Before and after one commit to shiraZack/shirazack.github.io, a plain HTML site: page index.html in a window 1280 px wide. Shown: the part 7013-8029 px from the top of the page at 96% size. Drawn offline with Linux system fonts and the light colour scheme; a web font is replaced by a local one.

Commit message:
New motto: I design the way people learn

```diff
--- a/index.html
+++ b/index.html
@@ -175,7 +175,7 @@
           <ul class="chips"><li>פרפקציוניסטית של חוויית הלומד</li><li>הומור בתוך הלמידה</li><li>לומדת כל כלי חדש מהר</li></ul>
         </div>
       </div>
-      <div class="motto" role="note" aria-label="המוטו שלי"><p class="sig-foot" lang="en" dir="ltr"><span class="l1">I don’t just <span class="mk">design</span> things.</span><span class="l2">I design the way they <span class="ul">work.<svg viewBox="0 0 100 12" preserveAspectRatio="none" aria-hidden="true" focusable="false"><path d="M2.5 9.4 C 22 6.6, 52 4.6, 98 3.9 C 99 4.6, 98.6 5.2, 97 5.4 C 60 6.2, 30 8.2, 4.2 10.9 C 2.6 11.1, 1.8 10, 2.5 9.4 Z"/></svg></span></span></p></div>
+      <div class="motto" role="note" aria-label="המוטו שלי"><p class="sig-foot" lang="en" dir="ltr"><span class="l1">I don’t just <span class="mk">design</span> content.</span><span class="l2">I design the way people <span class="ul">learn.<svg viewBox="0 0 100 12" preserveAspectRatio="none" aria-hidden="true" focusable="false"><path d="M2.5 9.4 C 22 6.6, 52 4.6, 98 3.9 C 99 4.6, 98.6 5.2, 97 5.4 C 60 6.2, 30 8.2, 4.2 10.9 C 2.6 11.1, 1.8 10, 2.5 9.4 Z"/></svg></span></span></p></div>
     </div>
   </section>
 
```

Exercise aim: In the listing above, count every line that contains "index". Respond with the number alone.

Exercise result: 3